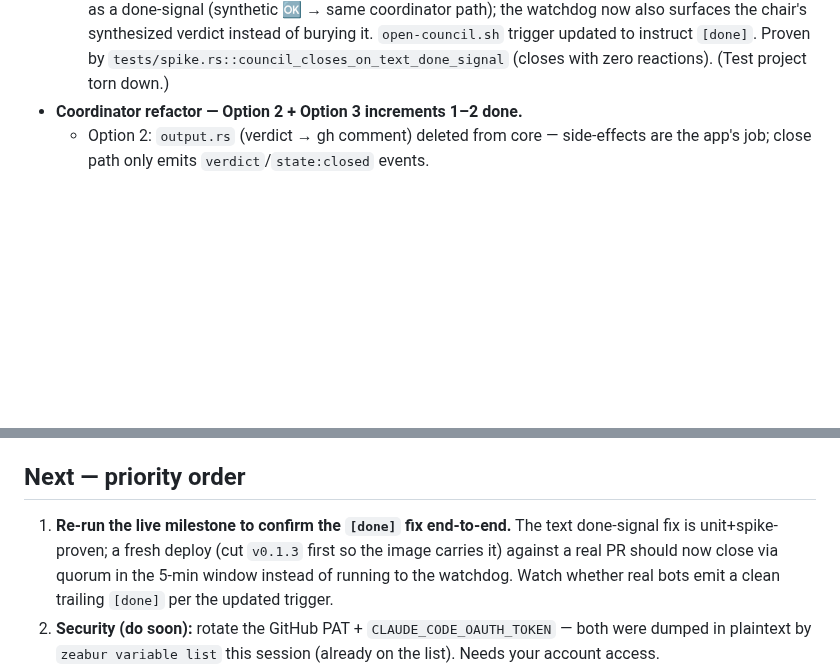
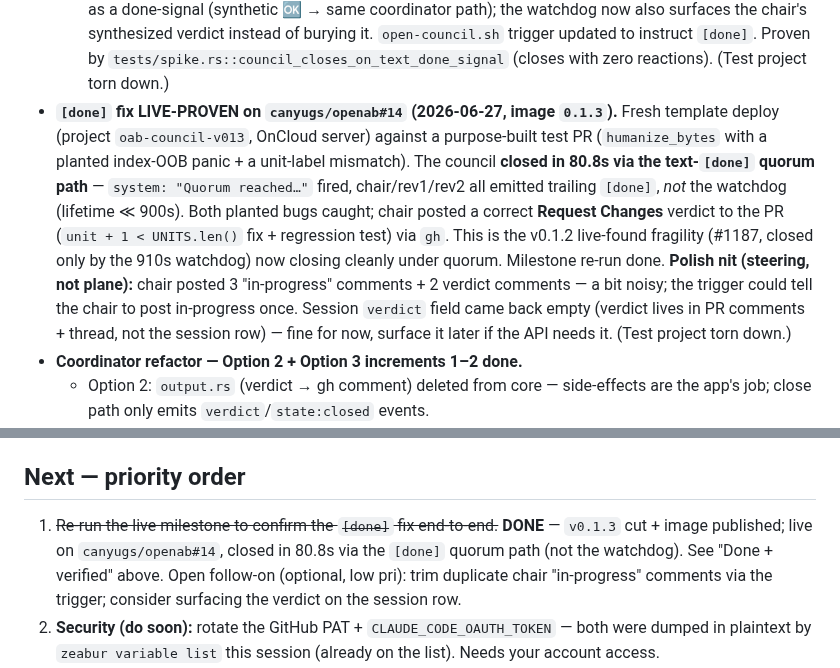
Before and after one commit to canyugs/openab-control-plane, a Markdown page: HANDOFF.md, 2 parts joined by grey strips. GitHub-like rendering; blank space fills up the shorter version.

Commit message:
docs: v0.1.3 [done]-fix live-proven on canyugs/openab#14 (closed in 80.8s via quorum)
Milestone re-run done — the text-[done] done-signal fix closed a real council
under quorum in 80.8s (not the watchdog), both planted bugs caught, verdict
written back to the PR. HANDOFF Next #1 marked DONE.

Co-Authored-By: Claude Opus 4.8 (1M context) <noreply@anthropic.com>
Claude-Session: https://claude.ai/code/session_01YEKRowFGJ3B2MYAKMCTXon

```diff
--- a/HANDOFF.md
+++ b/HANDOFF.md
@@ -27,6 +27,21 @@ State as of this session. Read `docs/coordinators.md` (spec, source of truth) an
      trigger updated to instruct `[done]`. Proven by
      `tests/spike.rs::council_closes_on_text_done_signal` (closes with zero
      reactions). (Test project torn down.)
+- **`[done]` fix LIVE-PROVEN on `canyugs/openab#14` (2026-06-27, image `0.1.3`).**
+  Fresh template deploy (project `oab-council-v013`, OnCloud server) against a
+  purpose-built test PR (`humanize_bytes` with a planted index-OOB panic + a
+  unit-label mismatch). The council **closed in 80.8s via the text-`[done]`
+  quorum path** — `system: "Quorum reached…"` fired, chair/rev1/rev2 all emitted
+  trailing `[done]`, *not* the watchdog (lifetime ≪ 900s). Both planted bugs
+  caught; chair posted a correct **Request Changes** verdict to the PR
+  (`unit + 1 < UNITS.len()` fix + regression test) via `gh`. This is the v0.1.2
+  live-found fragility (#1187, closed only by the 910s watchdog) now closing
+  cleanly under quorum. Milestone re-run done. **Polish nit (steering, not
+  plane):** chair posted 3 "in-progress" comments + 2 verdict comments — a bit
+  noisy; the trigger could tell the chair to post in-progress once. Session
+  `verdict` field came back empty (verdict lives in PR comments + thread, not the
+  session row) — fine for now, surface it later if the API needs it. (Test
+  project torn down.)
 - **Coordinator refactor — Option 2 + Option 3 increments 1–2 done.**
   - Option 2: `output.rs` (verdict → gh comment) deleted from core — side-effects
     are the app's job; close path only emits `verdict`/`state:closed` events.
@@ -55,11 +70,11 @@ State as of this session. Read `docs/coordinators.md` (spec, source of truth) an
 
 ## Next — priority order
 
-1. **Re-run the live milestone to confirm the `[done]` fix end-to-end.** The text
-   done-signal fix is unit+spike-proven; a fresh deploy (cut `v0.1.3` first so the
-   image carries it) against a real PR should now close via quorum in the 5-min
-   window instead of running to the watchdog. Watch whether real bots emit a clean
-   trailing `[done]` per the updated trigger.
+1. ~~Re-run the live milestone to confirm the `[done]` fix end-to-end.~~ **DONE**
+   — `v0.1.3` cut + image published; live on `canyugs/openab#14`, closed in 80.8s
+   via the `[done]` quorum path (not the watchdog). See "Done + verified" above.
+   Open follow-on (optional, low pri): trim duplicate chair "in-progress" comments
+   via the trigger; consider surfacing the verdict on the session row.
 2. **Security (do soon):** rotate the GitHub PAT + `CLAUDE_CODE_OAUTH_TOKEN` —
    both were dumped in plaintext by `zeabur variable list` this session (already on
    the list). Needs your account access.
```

> _Problem details_: A copy of each line above that holds the word "trigger" is the expected answer.

> _Answer space_:
      trigger updated to instruct `[done]`. Proven by
+  noisy; the trigger could tell the chair to post in-progress once. Session
-   trailing `[done]` per the updated trigger.
+   via the trigger; consider surfacing the verdict on the session row.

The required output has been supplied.